Fifteen minutes ago, we found a helium tank outside Tyler’s bedroom. It must have been left from some gathering his parent’s had organized a few weeks back. The tank was about a quarter full, but the balloons had been used up. Tristan, Tyler, and I stood around the tank, our mental synapses firing. The obvious conclusion was to fill a big, black garbage bag full of helium and bring it outside with us. Tristan handled the tank and tied the knot tight. The bag o’ helium bounced and bobbed in his hands as we stepped out the sliding glass doors.

We made our way to Tyler’s Jetta. Tyler was familiar with navigating his frozen front yard, so he took a few steps over the ice sheet to the walking path. I took little baby steps. Tristan was unprepared and slipped on an incline; the bag o’ helium slipped from his hands. Tristan laid on the iced-over lawn, watching as the bag rose 20 feet and got stuck in a tree. Being conscious about the environment, Tyler decided that we had to get the bag down before it killed a dozen birds. We tried swatting at the bloated bag with a broom, but we only managed to graze the bag slightly. We needed another solution.

Inside Tyler’s bedroom were all sorts of weapons. He has knives in a small display case. He had katanas hanging on his wall, from when his father would visit his home in Japan. On his desk, Tyler had a blowgun and a bag of darts. Naturally, we grabbed the blowgun. Really now, who would pass up an opportunity that might actually require a blowgun?

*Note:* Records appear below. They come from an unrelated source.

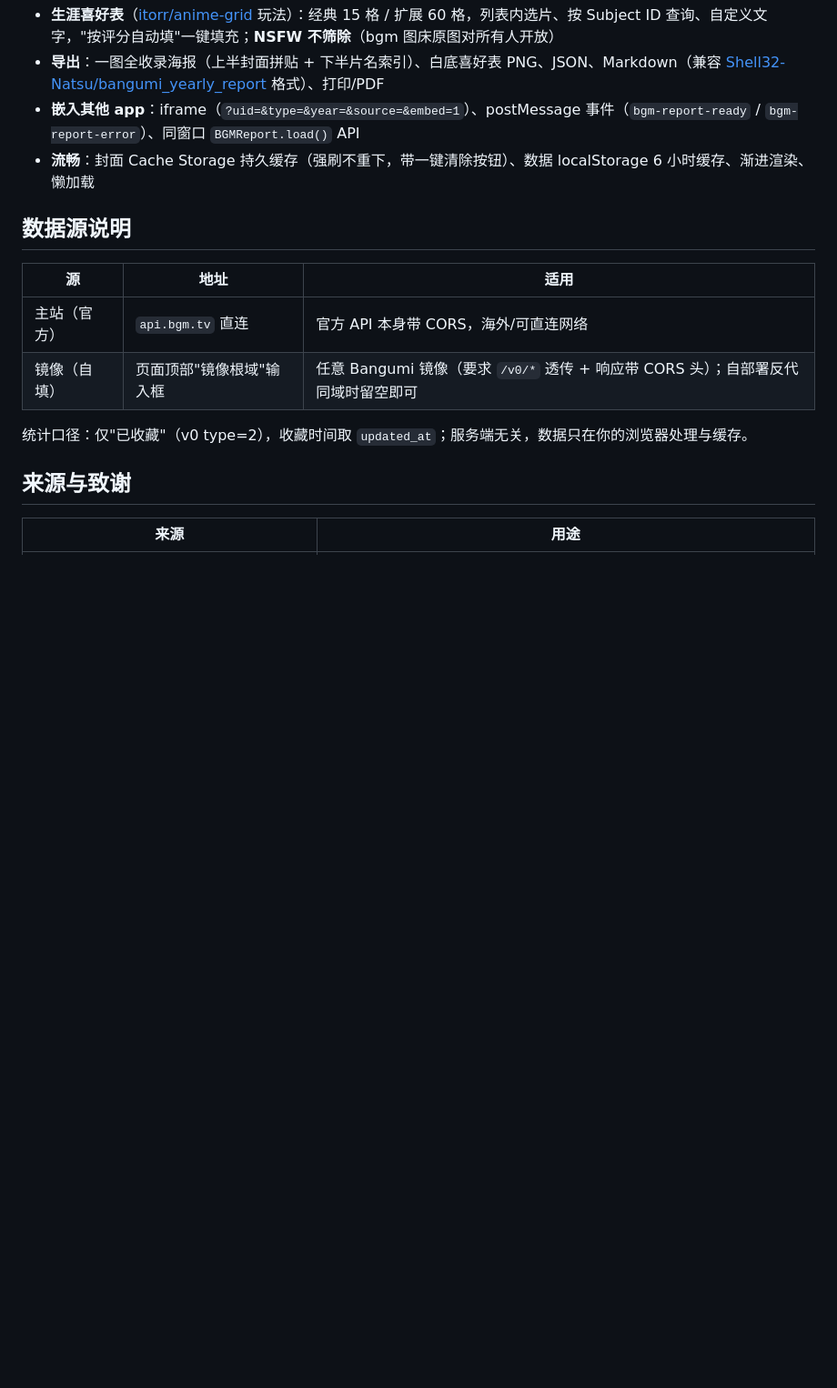
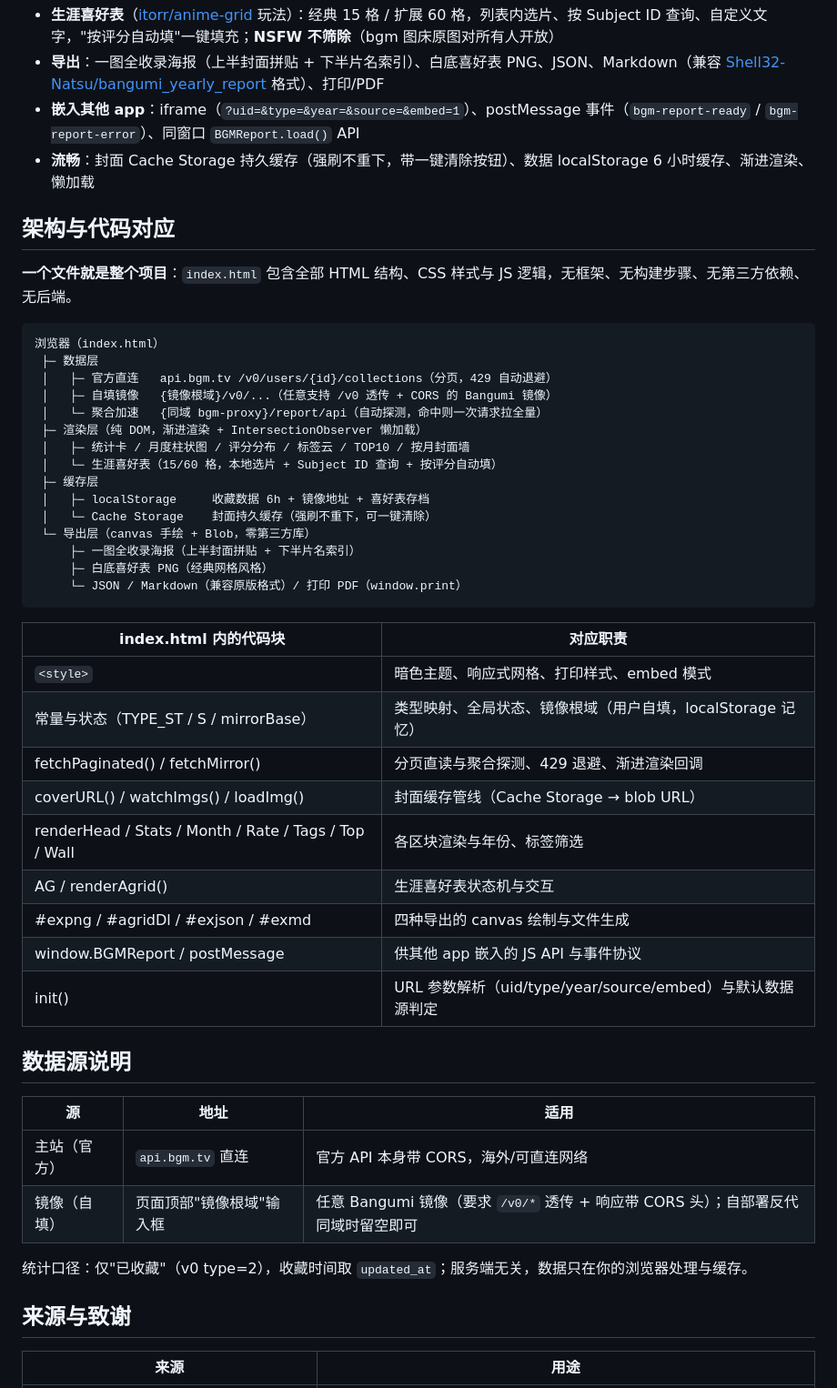
Before and after one commit to TsangAsuna/bangumi-yearbook, a Markdown page: README.md, the part around the change. Shown at 91% size. GitHub-like rendering; blank space fills up the shorter version.

Commit message:
README 增加架构与代码对应说明

````diff
--- a/README.md
+++ b/README.md
@@ -17,6 +17,40 @@
 - **导出**：一图全收录海报（上半封面拼贴 + 下半片名索引）、白底喜好表 PNG、JSON、Markdown（兼容 [Shell32-Natsu/bangumi_yearly_report](https://github.com/Shell32-Natsu/bangumi_yearly_report) 格式）、打印/PDF
 - **嵌入其他 app**：iframe（`?uid=&type=&year=&source=&embed=1`）、postMessage 事件（`bgm-report-ready` / `bgm-report-error`）、同窗口 `BGMReport.load()` API
 - **流畅**：封面 Cache Storage 持久缓存（强刷不重下，带一键清除按钮）、数据 localStorage 6 小时缓存、渐进渲染、懒加载
+
+## 架构与代码对应
+
+**一个文件就是整个项目**：`index.html` 包含全部 HTML 结构、CSS 样式与 JS 逻辑，无框架、无构建步骤、无第三方依赖、无后端。
+
+```
+浏览器（index.html）
+ ├─ 数据层
+ │   ├─ 官方直连   api.bgm.tv /v0/users/{id}/collections（分页，429 自动退避）
+ │   ├─ 自填镜像   {镜像根域}/v0/...（任意支持 /v0 透传 + CORS 的 Bangumi 镜像）
+ │   └─ 聚合加速   {同域 bgm-proxy}/report/api（自动探测，命中则一次请求拉全量）
+ ├─ 渲染层（纯 DOM，渐进渲染 + IntersectionObserver 懒加载）
+ │   ├─ 统计卡 / 月度柱状图 / 评分分布 / 标签云 / TOP10 / 按月封面墙
+ │   └─ 生涯喜好表（15/60 格，本地选片 + Subject ID 查询 + 按评分自动填）
+ ├─ 缓存层
+ │   ├─ localStorage     收藏数据 6h + 镜像地址 + 喜好表存档
+ │   └─ Cache Storage    封面持久缓存（强刷不重下，可一键清除）
+ └─ 导出层（canvas 手绘 + Blob，零第三方库）
+     ├─ 一图全收录海报（上半封面拼贴 + 下半片名索引）
+     ├─ 白底喜好表 PNG（经典网格风格）
+     └─ JSON / Markdown（兼容原版格式）/ 打印 PDF（window.print）
+```
+
+| index.html 内的代码块 | 对应职责 |
+|---|---|
+| `<style>` | 暗色主题、响应式网格、打印样式、embed 模式 |
+| 常量与状态（TYPE_ST / S / mirrorBase） | 类型映射、全局状态、镜像根域（用户自填，localStorage 记忆） |
+| fetchPaginated() / fetchMirror() | 分页直读与聚合探测、429 退避、渐进渲染回调 |
+| coverURL() / watchImgs() / loadImg() | 封面缓存管线（Cache Storage → blob URL） |
+| renderHead / Stats / Month / Rate / Tags / Top / Wall | 各区块渲染与年份、标签筛选 |
+| AG / renderAgrid() | 生涯喜好表状态机与交互 |
+| #expng / #agridDl / #exjson / #exmd | 四种导出的 canvas 绘制与文件生成 |
+| window.BGMReport / postMessage | 供其他 app 嵌入的 JS API 与事件协议 |
+| init() | URL 参数解析（uid/type/year/source/embed）与默认数据源判定 |
 
 ## 数据源说明
 
````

We moved carefully back out to the tree. The hope was to puncture the bag, causing it to deflate, gently lowering it back down to Earth. However, we hit a snag. The darts were heavy enough to puncture the bag, but not strong enough to pass through – so any hole produced by the needle was plugged by the flight at the end of the dart.  In a few minutes time, we were looking at a big, black garbage bag full of helium and darts. I loaded the blowgun, took a mighty breath – the cold air stinging my lungs – then fired the fastest dart I could. This managed to blow through one side of the bag, only to get stuck in the other. At least we had a hole.

I believe the working theory at this point was that the darts would weigh the bag down. With that theory in mind, we once again began swatting at the bag with a broom. The broom finally connected with the bag, sending it sailing out from under the tree. Our theory was immediately proven wrong when the bag kept getting higher and higher. And higher.

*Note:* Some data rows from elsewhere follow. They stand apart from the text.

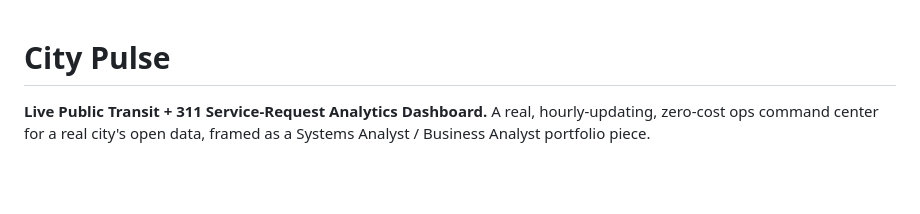
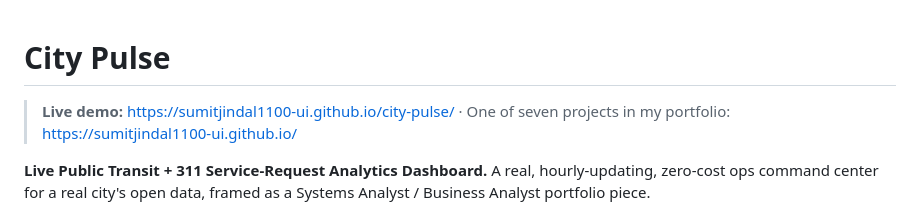
Before and after one commit to sumitjindal1100-ui/city-pulse, a Markdown page: README.md, the part around the change. Rendered like a GitHub page; blank space fills up the shorter version.

Commit message:
docs: add portfolio link and fix live demo URL in README

```diff
--- a/README.md
+++ b/README.md
@@ -1,4 +1,6 @@
 # City Pulse
+
+> **Live demo:** <https://sumitjindal1100-ui.github.io/city-pulse/> · One of seven projects in my portfolio: <https://sumitjindal1100-ui.github.io/>
 
 **Live Public Transit + 311 Service-Request Analytics Dashboard.**
 A real, hourly-updating, zero-cost ops command center for a real city's open data,
```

We jumped into Tyler’s Jetta and began to tail the bag, which was becoming a black dot in the sky. We lost the bag over the high school. We promptly forgot about the entire event and went on with our lives.

This is how we released a garbage bag full of darts into the sky. Hopefully nothing was killed.